By Martinne Geller
LONDON (Reuters) - Whitbread <WTB.L> shares jumped more than 7 percent on Wednesday after U.S.-based hedge fund Sachem Head Capital Management declared a 3.4 percent stake in the British hotel and coffee chain operator.
Whitbread, owner of Costa Coffee and Premier Inn, has been the subject of break-up speculation in the past.
Sachem Head has previously taken activist positions at companies, though it is unclear whether it will push for changes at the FTSE-100 leisure giant.
The hedge fund has already met with Whitbread management, according to a person familiar with the matter.
Before Wednesday's jump, Whitbread shares were down nearly 2 percent this year, having risen in part on hopes that Premier Inn's domestic hotels would benefit from foreign visitors cashing in on the weak pound.
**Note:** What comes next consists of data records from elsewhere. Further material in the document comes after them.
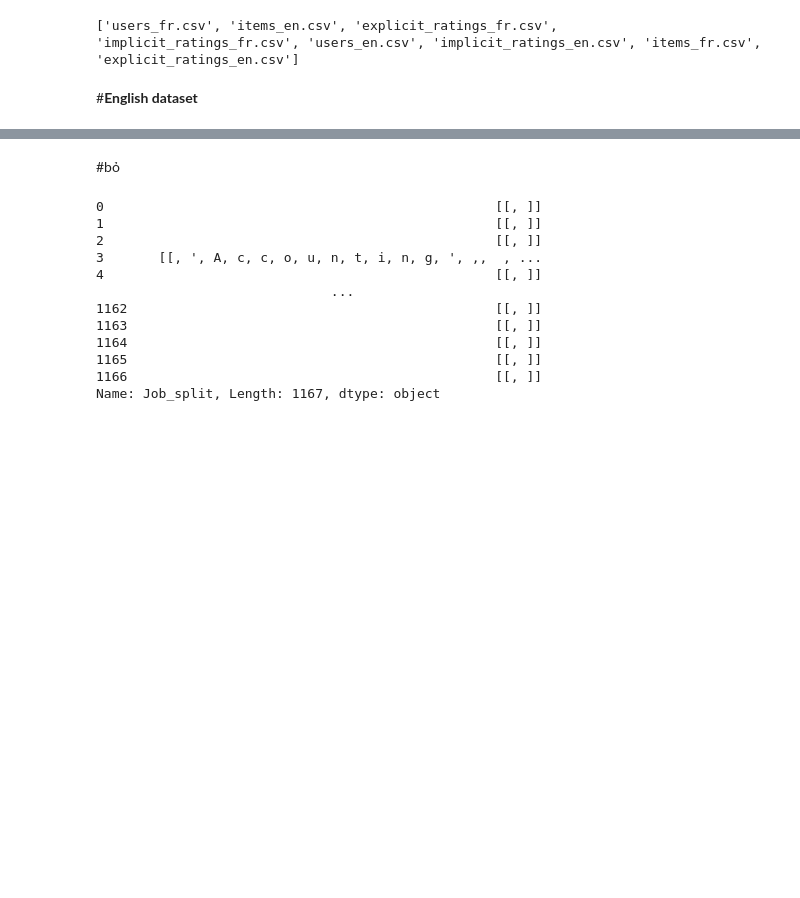
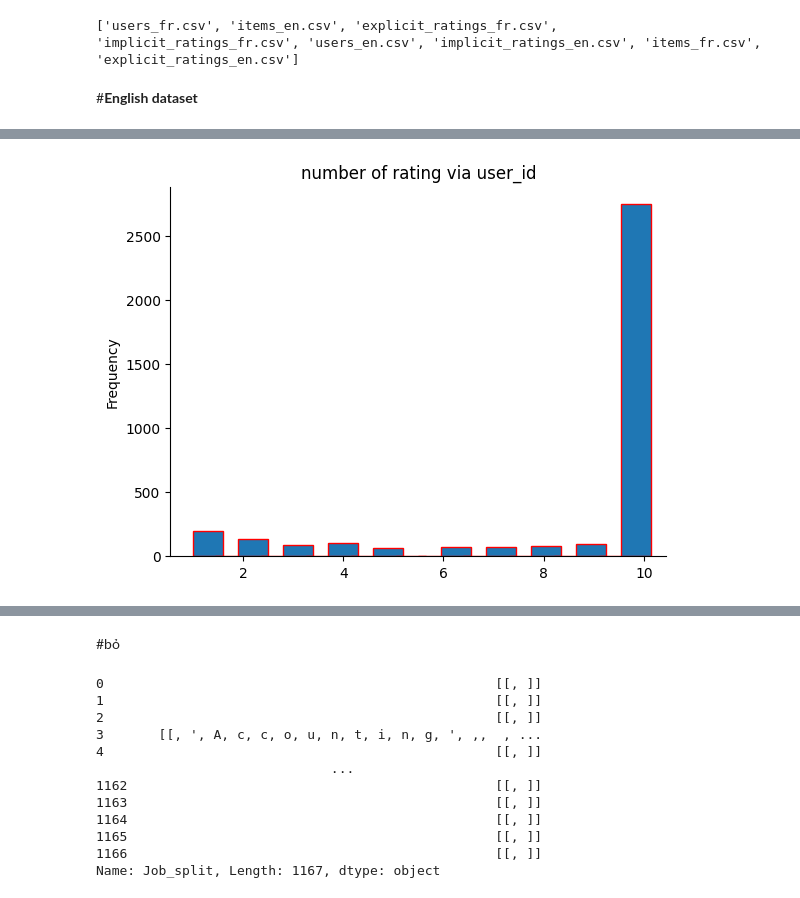
Before and after one commit to KaHustOwOd/WebMiningIT4868---FPGrowth, a Jupyter notebook: WM_FP_Growth.ipynb, the cells around one changed output, grey strips where cells are left out. Drawn from its saved outputs; the diff is of its cells as text; code cells hidden in the pictures; blank space fills up the shorter version.

```diff
--- a/WM_FP_Growth.ipynb
+++ b/WM_FP_Growth.ipynb
@@ -45,0 +42,5 @@ df_exprate_en
+# %%
+df_exprate_4plot['rating'].plot(kind='hist', bins=20, title='number of rating via user_id', xlabel='ratings', width = 0.6, edgecolor = 'red')
+plt.gca().spines[['top', 'right',]].set_visible(False)
+# %% [output]
+[figure, added]
```
Also changed, not shown: parts of 20 cells of this notebook.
They fell back when those benefits turned out to be smaller than expected.
The company warned in April of a tougher consumer environment, as rising inflation and muted wage growth forced consumers to rein in spending.
The shares closed about 7.5 percent higher at 3,990 pence.
Sachem Head, with about $4 billion (£3 billion) in assets under management, was founded in 2013 by Scott Ferguson, one of a number for former partners at Bill Ackman's Pershing Square Capital Management who have launched their own funds.
The New York-based firm has been popular with investors, both because of its steady run of positive returns and the fact Ferguson, who shies away from being called an activist, largely stays out of the headlines.
Ferguson took a board seat at software maker Autodesk <ADSK.O>, and has held sizeable stakes in CDK Global <CDK.O> and Zoetis <ZTS.N>. Its current UK holdings include Worldpay Group <WPG.L> and Shire <SHP.L>.
A spokeswoman for Whitbread was not immediately available for comment.
A spokesman for Sachem Head declined to comment beyond Wednesday's regulatory filing, which declared contracts for difference over 6.2 million shares expiring July 2020.
(Additional reporting by Svea Herbst-Bayliss in Boston and Ben Martin in London.; Editing by Mark Potter and Jane Merriman)